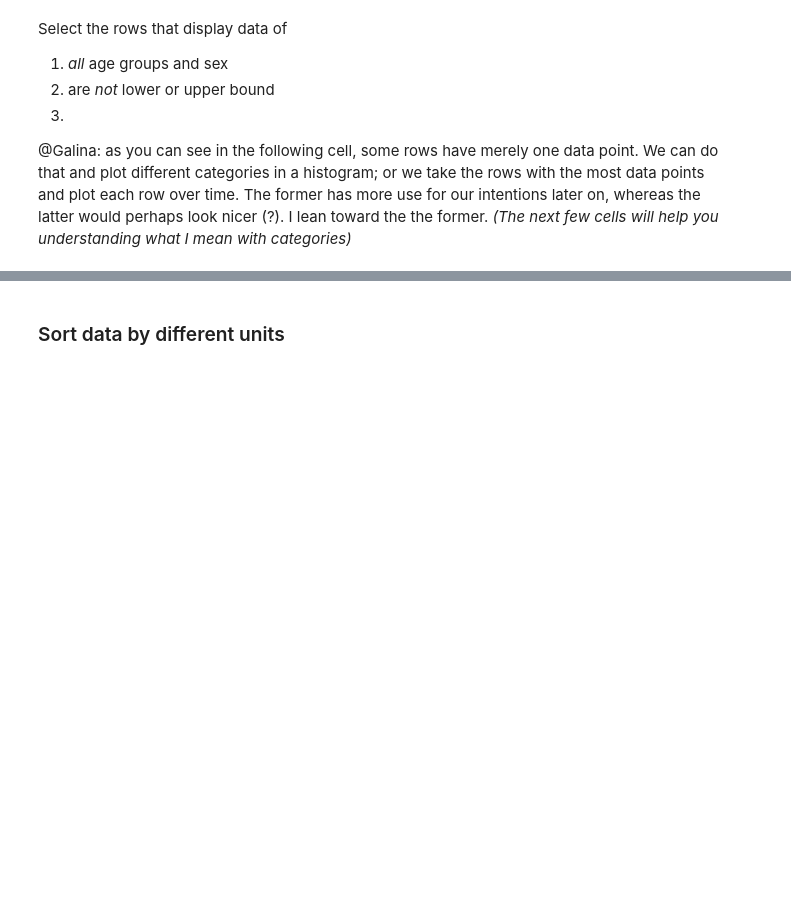
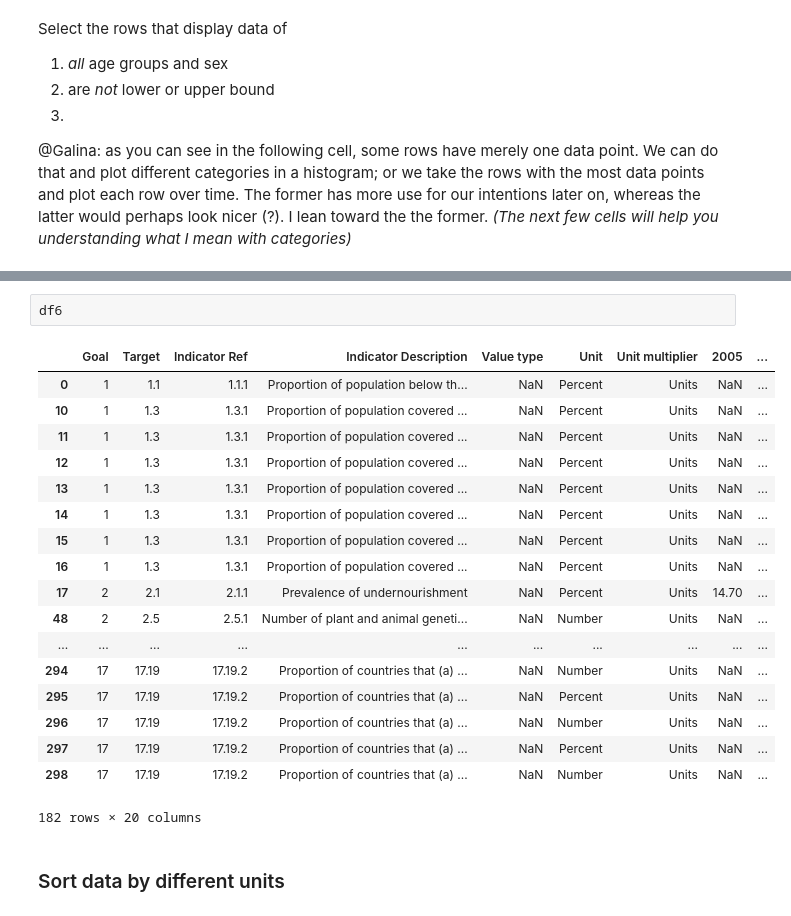
Before and after one commit to felix-laumann/MBML-SDG-targets, a Jupyter notebook: Data preprocessing and visualisation_GalinaFelix.ipynb, the cells around one changed output, grey strips where cells are left out. Drawn from its saved outputs; the diff is of its cells as text; blank space fills up the shorter version.

```diff
--- a/Data preprocessing and visualisation_GalinaFelix.ipynb
+++ b/Data preprocessing and visualisation_GalinaFelix.ipynb
@@ -176,6 +164,27 @@ df6.head(20)
 | 56 | 2 | 2.5 | 2.5.2 | Proportion of local breeds classi... | NaN | Number | Units | NaN | ... |
 | 57 | 2 | 2.5 | 2.5.2 | Proportion of local breeds classi... | NaN | Percent | Units | NaN | ... |
 | 58 | 2 | 2.5 | 2.5.2 | Proportion of local breeds classi... | NaN | Number | Units | NaN | ... |
+# %%
+df6
+# %% [output]
+|  | Goal | Target | Indicator Ref | Indicator Description | Value type | Unit | Unit multiplier | 2005 | ... |
+| 0 | 1 | 1.1 | 1.1.1 | Proportion of population below th... | NaN | Percent | Units | NaN | ... |
+| 10 | 1 | 1.3 | 1.3.1 | Proportion of population covered ... | NaN | Percent | Units | NaN | ... |
+| 11 | 1 | 1.3 | 1.3.1 | Proportion of population covered ... | NaN | Percent | Units | NaN | ... |
+| 12 | 1 | 1.3 | 1.3.1 | Proportion of population covered ... | NaN | Percent | Units | NaN | ... |
+| 13 | 1 | 1.3 | 1.3.1 | Proportion of population covered ... | NaN | Percent | Units | NaN | ... |
+| 14 | 1 | 1.3 | 1.3.1 | Proportion of population covered ... | NaN | Percent | Units | NaN | ... |
+| 15 | 1 | 1.3 | 1.3.1 | Proportion of population covered ... | NaN | Percent | Units | NaN | ... |
+| 16 | 1 | 1.3 | 1.3.1 | Proportion of population covered ... | NaN | Percent | Units | NaN | ... |
+| 17 | 2 | 2.1 | 2.1.1 | Prevalence of undernourishment | NaN | Percent | Units | 14.70 | ... |
+| 48 | 2 | 2.5 | 2.5.1 | Number of plant and animal geneti... | NaN | Number | Units | NaN | ... |
+| ... | ... | ... | ... | ... | ... | ... | ... | ... | ... |
+| 294 | 17 | 17.19 | 17.19.2 | Proportion of countries that (a) ... | NaN | Number | Units | NaN | ... |
+| 295 | 17 | 17.19 | 17.19.2 | Proportion of countries that (a) ... | NaN | Percent | Units | NaN | ... |
+| 296 | 17 | 17.19 | 17.19.2 | Proportion of countries that (a) ... | NaN | Number | Units | NaN | ... |
+| 297 | 17 | 17.19 | 17.19.2 | Proportion of countries that (a) ... | NaN | Percent | Units | NaN | ... |
+| 298 | 17 | 17.19 | 17.19.2 | Proportion of countries that (a) ... | NaN | Number | Units | NaN | ... |
+182 rows × 20 columns
 # %% [markdown]
 ### Sort data by different units
 # %% [markdown]
```
Also changed, not shown: parts of 16 cells of this notebook.
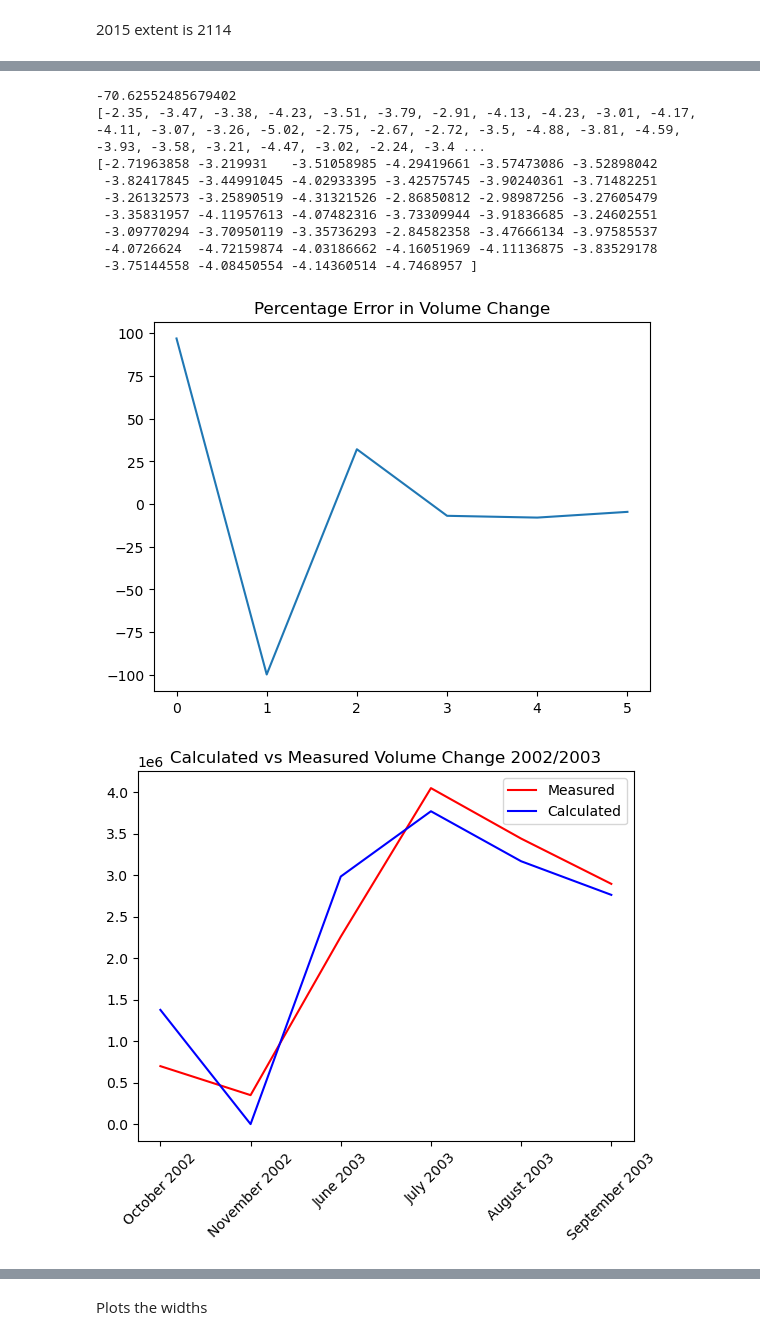
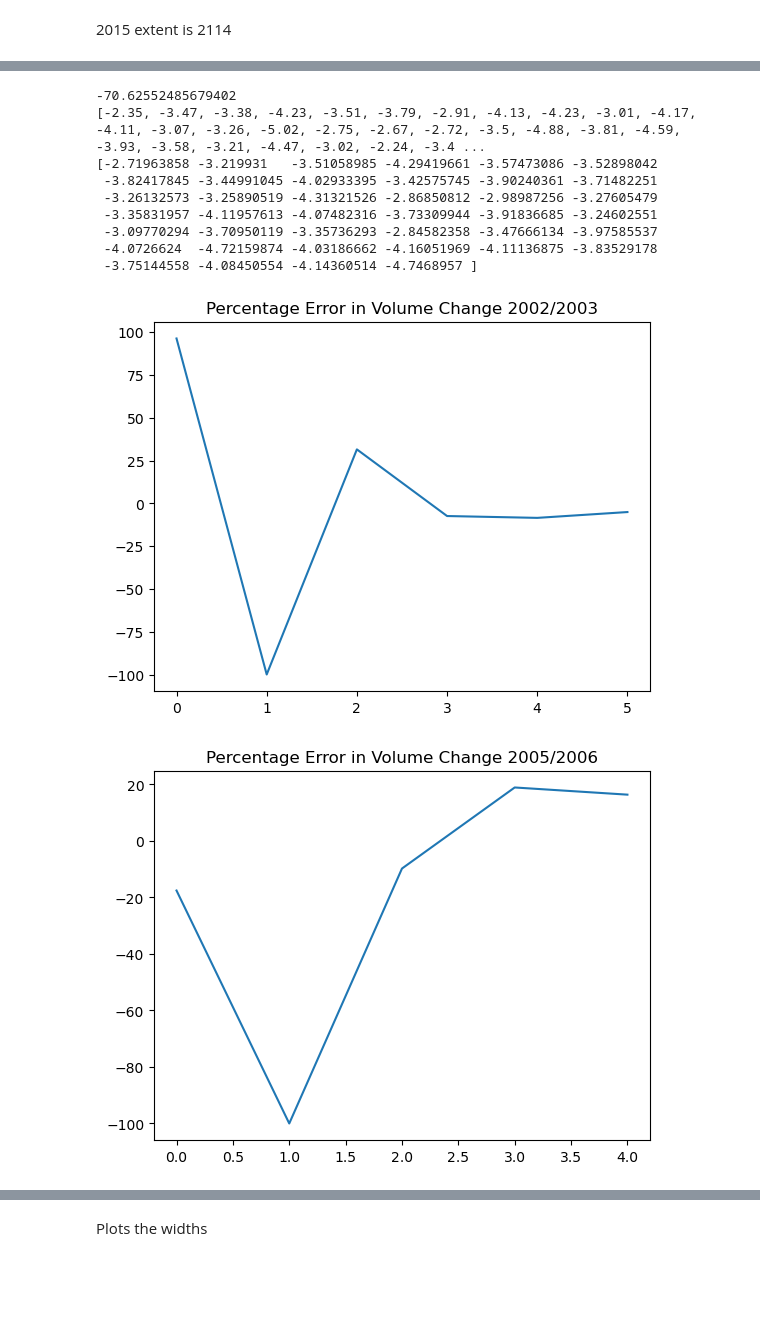
Before and after one commit to kstone3/Senior-Thesis, a Jupyter notebook: SIA/SIA-Mass-Balance-model.ipynb, the cells around one changed output, grey strips where cells are left out. Drawn from its saved outputs; the diff is of its cells as text; code cells hidden in the pictures; blank space fills up the shorter version.

Commit message:
model is close now

```diff
--- a/SIA/SIA-Mass-Balance-model.ipynb
+++ b/SIA/SIA-Mass-Balance-model.ipynb
@@ -591,16 +606,13 @@ quiet=True
 # This is in meters water equivalent per positive degree day, NOT PER DEGREE C
 # accumfactor=0.0319 #bounds approx 0.001-0.005
 # accumfactor=1.7
-accumfactor_lower=1.3
-accumfactor_upper=2
+accumfactor_lower=1.31
+accumfactor_upper=1.97
 #-0.0035 for both minimizes summer mb diff
 ice_meltfactor= -0.0035 #bounds approx 0.005-0.012
 snow_meltfactor=-0.0035 #bounds approx 0.002-0.006
-snow_conv_factor=5#bounds 5-15
-snow_melt_amplitude=-0.00
-ice_melt_amplitude=-0.00
+snow_conv_factor=8.97#bounds 5-15
 lapse_rate=0.0065
-snow_conv_factor=9
 tune_factors=[ice_meltfactor,snow_meltfactor,lapse_rate,accumfactor_lower,accumfactor_upper,snow_conv_factor]
 #tune_factors=[-6.21530477e-03, -3.16373793e-03,  3.90806503e-03,  6.37238199e+00,-5.37087541e-03,-1.14816075e-03]
 # tune_factors=[ice_meltfactor, snow_meltfactor, accumfactor, snow_conv_factor,snow_melt_amplitude,ice_melt_amplitude,lapse_rate]
@@ -623,7 +635,7 @@ for i in range(0,model.frames):
   model.run_model(i)
 # anim = FuncAnimation(fig, model.func, frames=frame_generator, blit=False, repeat=False, save_count=model.frames)
 # vid = HTML(anim.to_jshtml())
-df = pd.DataFrame({'date': pd.to_datetime(list(model.date_index.keys())),'volume_change': model.daily_runoff})
+df = pd.DataFrame({'date': pd.to_datetime(list(model.date_index_2002_2003.keys())),'volume_change': model.daily_runoff_2002_2003})
 df['date'] = df['date'].dt.to_period('M')
 monthly_volume_change = df.groupby('date')['volume_change'].sum().to_numpy()
 print("Final Year: ", model.current_date.year)
@@ -635,7 +647,7 @@ print("SUMMER MB RELATIVE ERROR: ", np.sum(np.abs(model.calculated_summer_mb-mod
 #print('CALCULATED ANNUAL MB: ', model.calculated_annual_mb)
 #print('ANNUAL MB DIFF: ',np.array(model.calculated_annual_mb)-np.array(model.annual_mb))
 # print("VOLUME DIFF: ", np.sum(model.daily_volume_change-model.volume_valid))
-print("VOL:", np.sum((monthly_volume_change- model.runoff_verif) / (model.runoff_verif)* 100))
+print("VOL:", np.sum((monthly_volume_change- model.runoff_verif_2002_2003) / (model.runoff_verif_2002_2003)* 100))
 print("THICK: ", np.sum((model.thickness_change-model.thickness_change_verif) /np.abs(model.thickness_change_verif) * 100))
 print("FRONT VAR: ", np.sum((model.front_variation_verif - model.front_variation_calc) / np.abs(model.front_variation_verif) * 100))
 print("ELA: ",np.sum((model.ela_list-model.ela_verif)/np.abs(model.ela_verif)*100))
@@ -733,44 +745,58 @@ print(model.calculated_summer_mb)
 # plt.show()
 # print(model.ela_list)
 # print(model.ela_verif)
-df = pd.DataFrame({'date': pd.to_datetime(list(model.date_index.keys())),'volume_change': model.daily_runoff})
+df = pd.DataFrame({'date': pd.to_datetime(list(model.date_index_2002_2003.keys())),'volume_change': model.daily_runoff_2002_2003})
 df['date'] = df['date'].dt.to_period('M')
-monthly_volume_change = df.groupby('date')['volume_change'].sum().to_numpy()
-month_year_labels = df['date'].dt.strftime('%B %Y').unique()
-plt.plot((monthly_volume_change-model.runoff_verif)/model.runoff_verif*100)
-plt.title("Percentage Error in Volume Change")
+monthly_volume_change_2002_2003 = df.groupby('date')['volume_change'].sum().to_numpy()
+month_year_labels_2002_2003 = df['date'].dt.strftime('%B %Y').unique()
+df = pd.DataFrame({'date': pd.to_datetime(list(model.date_index_2005_2006.keys())),'volume_change': model.daily_runoff_2005_2006})
+df['date'] = df['date'].dt.to_period('M')
+monthly_volume_change_2005_2006 = df.groupby('date')['volume_change'].sum().to_numpy()
+month_year_labels_2005_2006 = df['date'].dt.strftime('%B %Y').unique()
+plt.plot((monthly_volume_change_2002_2003-model.runoff_verif_2002_2003)/model.runoff_verif_2002_2003*100)
+plt.title("Percentage Error in Volume Change 2002/2003")
 plt.show()
-plt.plot(model.runoff_verif, c='r', label="Measured")
-plt.plot(monthly_volume_change, c='b', label="Calculated")
+plt.plot((monthly_volume_change_2005_2006-model.runoff_verif_2005_2006)/model.runoff_verif_2005_2006*100)
+plt.title("Percentage Error in Volume Change 2005/2006")
+plt.show()
+plt.plot(model.runoff_verif_2002_2003, c='r', label="Measured")
+plt.plot(monthly_volume_change_2002_2003, c='b', label="Calculated")
 plt.title("Calculated vs Measured Volume Change 2002/2003")
-plt.xticks(ticks=np.arange(len(month_year_labels)), labels=month_year_labels, rotation=45)
+plt.xticks(ticks=np.arange(len(month_year_labels_2002_2003)), labels=month_year_labels_2002_2003, rotation=45)
 plt.legend()
 plt.show()
-print(np.sum((monthly_volume_change-model.runoff_verif)/model.runoff_verif)*100)
-print("Measured: ", model.runoff_verif)
-print("Calculated: ", monthly_volume_change)
+plt.plot(model.runoff_verif_2005_2006, c='r', label="Measured")
+plt.plot(monthly_volume_change_2005_2006, c='b', label="Calculated")
+plt.title("Calculated vs Measured Volume Change 2005/2006")
+plt.xticks(ticks=np.arange(len(month_year_labels_2005_2006)), labels=month_year_labels_2005_2006, rotation=45)
+plt.legend()
+plt.show()
+print("Relative Error 2002/2003: ", np.sum((monthly_volume_change_2002_2003-model.runoff_verif_2002_2003)/model.runoff_verif_2002_2003)*100)
+print("Relative Error 2005/2006: ", np.sum((monthly_volume_change_2005_2006-model.runoff_verif_2005_2006)/model.runoff_verif_2005_2006)*100)
+print("Measured: ", model.runoff_verif_2002_2003)
+print("Calculated: ", monthly_volume_change_2002_2003)
 # %% [output]
 [figure]
 [figure]
 7.232254180664562
 Measured:  [2.3, 2.1, 2.46, 2.01, 2.24, 2.46, 2.5, 3.69, 1.81, 1.92, 2.35, 3.0, 2.85, 3.44, 3.03, 3.96, 3.1, 1.81, 3.88, 2.45, 2.08, 2.06, 2.64, 3.5, 3.32, 2.74, 2.69, 3.57, 3.5, 3.2, 3.72, 2.65, 3.34 ...
 Calculated:  [2.05478    1.72605675 2.5107345  1.67165619 2.578066   2.50285381
  3.81253775 2.492434   1.850256   1.63909719 2.80387787 3.1805175
  2.93728275 2.48914612 2.739594   3.39915225 2.019003   2.64613894
  2.66242238 3.46803981 2.5712585  2.2387475  3.28811138 3.30493556
  2.4314285  2.73160587 2.51191838 3.68945875 3.54620075 2.65372631
  3.9726285  3.379145   3.462018   3.56255625 3.559705   2.25517625
  3.66725575 4.24680019 2.89942075 2.4502305 ]
 [figure]
 [figure]
 -70.62552485679402
 [-2.35, -3.47, -3.38, -4.23, -3.51, -3.79, -2.91, -4.13, -4.23, -3.01, -4.17, -4.11, -3.07, -3.26, -5.02, -2.75, -2.67, -2.72, -3.5, -4.88, -3.81, -4.59, -3.93, -3.58, -3.21, -4.47, -3.02, -2.24, -3.4 ...
 [-2.71963858 -3.219931   -3.51058985 -4.29419661 -3.57473086 -3.52898042
  -3.82417845 -3.44991045 -4.02933395 -3.42575745 -3.90240361 -3.71482251
  -3.26132573 -3.25890519 -4.31321526 -2.86850812 -2.98987256 -3.27605479
  -3.35831957 -4.11957613 -4.07482316 -3.73309944 -3.91836685 -3.24602551
  -3.09770294 -3.70950119 -3.35736293 -2.84582358 -3.47666134 -3.97585537
  -4.0726624  -4.72159874 -4.03186662 -4.16051969 -4.11136875 -3.83529178
  -3.75144558 -4.08450554 -4.14360514 -4.7468957 ]
-[figure, old version]
+[figure, new version]
-[figure, old version]
+[figure, new version]
```
Also changed, not shown: parts of 5 cells of this notebook, 27 other files.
____________
- **Task prompt**: Across the entries, state how many lines contain "that", giving the number only.

- **Written answer**: 5